When we talk about fruits, we generally think of the fleshy, juicy structures frugivorous birds, bats or primates feed upon, mostly in tropical ecosystems. Indeed, the fruit is the reward the plant offers to the animal that disperses its seeds. But, if we move back to temperate ecosystems, the structures that contain the seeds are generally dry, inconspicuous fruits like achenes or capsules.
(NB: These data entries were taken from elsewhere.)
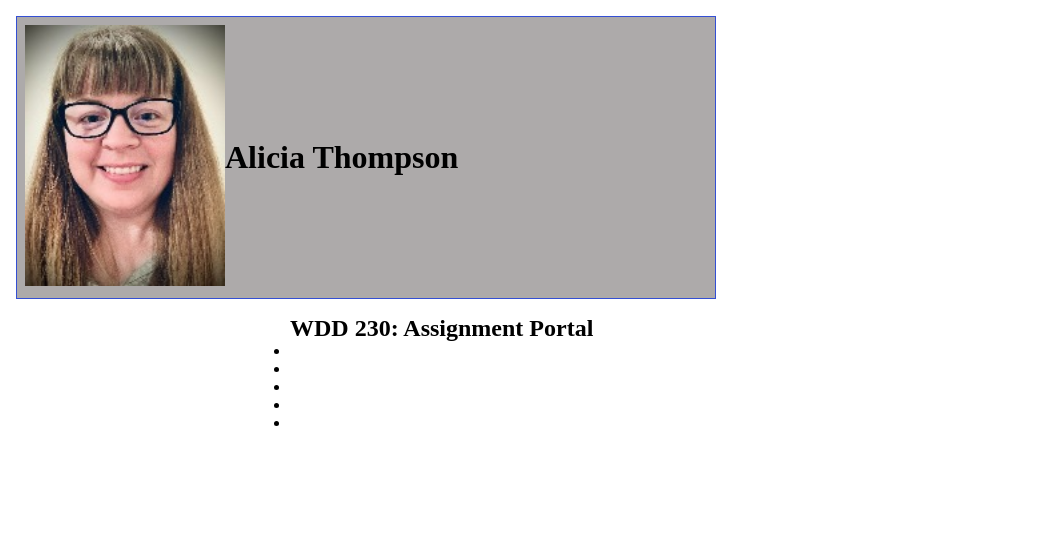
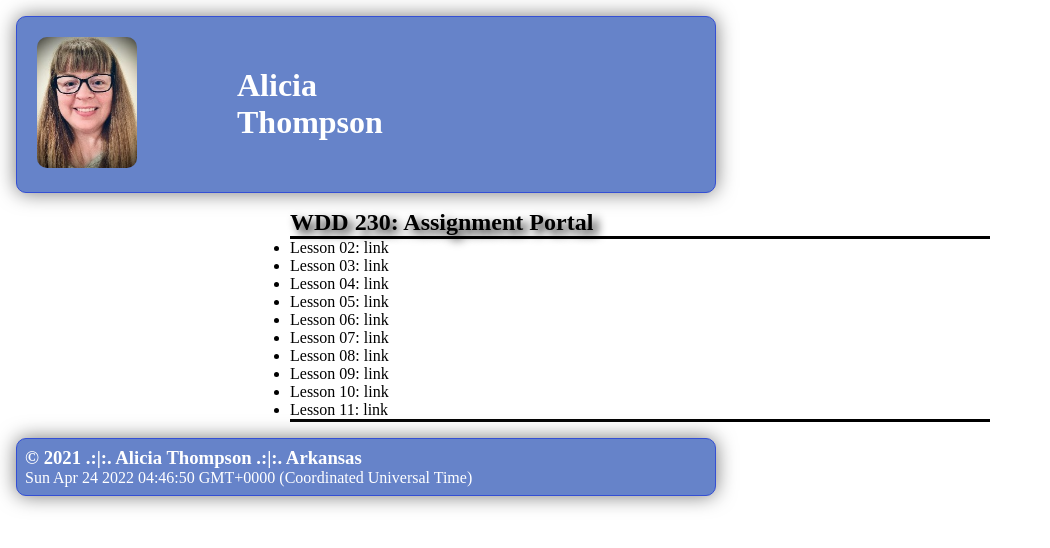
Before and after one commit to peanutbuttersharkface/WDD230, a plain HTML site: page index.html in a window 1280 px wide. Shown: the whole page, without its empty margins (0-1050 px from the left). Drawn offline with Linux system fonts and the light colour scheme.

Commit message:
cssweek1

```diff
--- a/css/base.css
+++ b/css/base.css
@@ -13,17 +13,43 @@ header, main, footer {
     margin: 0 auto;
 }
 
+main {
+    align-items: center;
+    border-style: none none solid none;
+
+}
+h2 {
+    color:black;
+    text-shadow: 5px 5px 10px black;
+    border-style: none none solid none;
+}
 header {
     margin: 1rem;
     border: 1px solid rgb(52, 79, 212);
-    padding: .5rem;
-    background-color: rgb(173, 170, 170);
+    padding: 20px;
+    background-color: rgb(102, 131, 201);
     display: grid;
-    grid-template-columns: 200px 1fr;
+    grid-template-columns: 200px 1fr 1fr;
     align-items: center;
+    box-shadow: 0 0 20px #777;
+    color: white;
+    border-radius: 10px;
+
 }
 
 header img {
-    width: 100%;
+    width: 50%;
     height: auto;
+    border-radius: 10px;
 }
+
+footer {
+    margin: 1rem;
+    border: 1px solid rgb(52, 79, 212);
+    padding: .5rem;
+    background-color: rgb(102, 131, 201);
+    align-items: center;
+    box-shadow: 0 0 20px #777;
+    color: white;
+    border-radius: 10px;
+}
--- a/index.html
+++ b/index.html
@@ -21,14 +21,29 @@
     <main>
         <h2>WDD 230: Assignment Portal</h2>
         <ul>
-            <li></li>
-            <li></li>
-            <li></li>
-            <li></li>
-            <li></li>
+            <li>Lesson 02: link </li>
+            <li>Lesson 03: link</li>
+            <li>Lesson 04: link</li>
+            <li>Lesson 05: link</li>
+            <li>Lesson 06: link</li>
+            <li>Lesson 07: link </li>
+            <li>Lesson 08: link</li>
+            <li>Lesson 09: link</li>
+            <li>Lesson 10: link</li>
+            <li>Lesson 11: link</li>
         </ul>
     </main>
-    <footer></footer>
+    <footer>
+        <h3>&copy 2021 .:|:. Alicia Thompson .:|:. Arkansas</h3>
+        <p id="demo"></p>
+
+        <script>
+        const d = new Date();
+        document.getElementById("demo").innerHTML = d;
+        </script>
+
+            </script>
+    </footer>
 
 
 </body>
```
Also changed, not shown: js/week1.js (added, +8 -0 lines).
In his well-known paper, D.H. Janzen (1984) proposed that the reward for the large generalist herbivore dispersers in this case was actually the nutrient-rich foliage surrounding the dry fruits; the “vegetative portions […] function ecologically as an attractive fruit”. This led to the “Foliage is the Fruit” hypothesis.
To revisit this hypothesis and its associated predictions, we present recent results obtained from our long-term research program on long-distance seed dispersal by large herbivores (greenhouse germination tests, feeding experiments …) and from data collected in the literature and compiled in two recent meta-analyses (Albert et al. 2015a, b). We developed an approach based on the traits of the plants being dispersed, the sympatric herbivorous ungulates (Cervus elaphus, Capreolus capreolus and Sus scrofa) studied, and their interactions.
We addressed and confirmed 8 out of the 10 initial predictions proposed by Janzen. As expected, we found that large herbivorous ungulates select the most nitrophilous plants. One other key factor we investigated is the position of the fruit on the plant (“seed releasing height” in trait databases) in relation to animal shoulder height. We also found that the fruits and associated seeds dispersed by the three ungulates mainly belonged to plants from open habitats (grasslands, scrublands …) and that their light, rounded seeds persisted in the long-term in the soil seed bank. The plants consumed mainly corresponded to plants present in the preferred feeding habitats of the three ungulates. Most of the fruits and seeds that clung to animal fur either came from open habitats or from nitrophilous plants; this pattern confirms that nutrient-rich foliage leads to a higher encounter rate between plant reproductive parts and the animal body. We suggest considering this latter assertion as an extension of the “Foliage is the Fruit” hypothesis.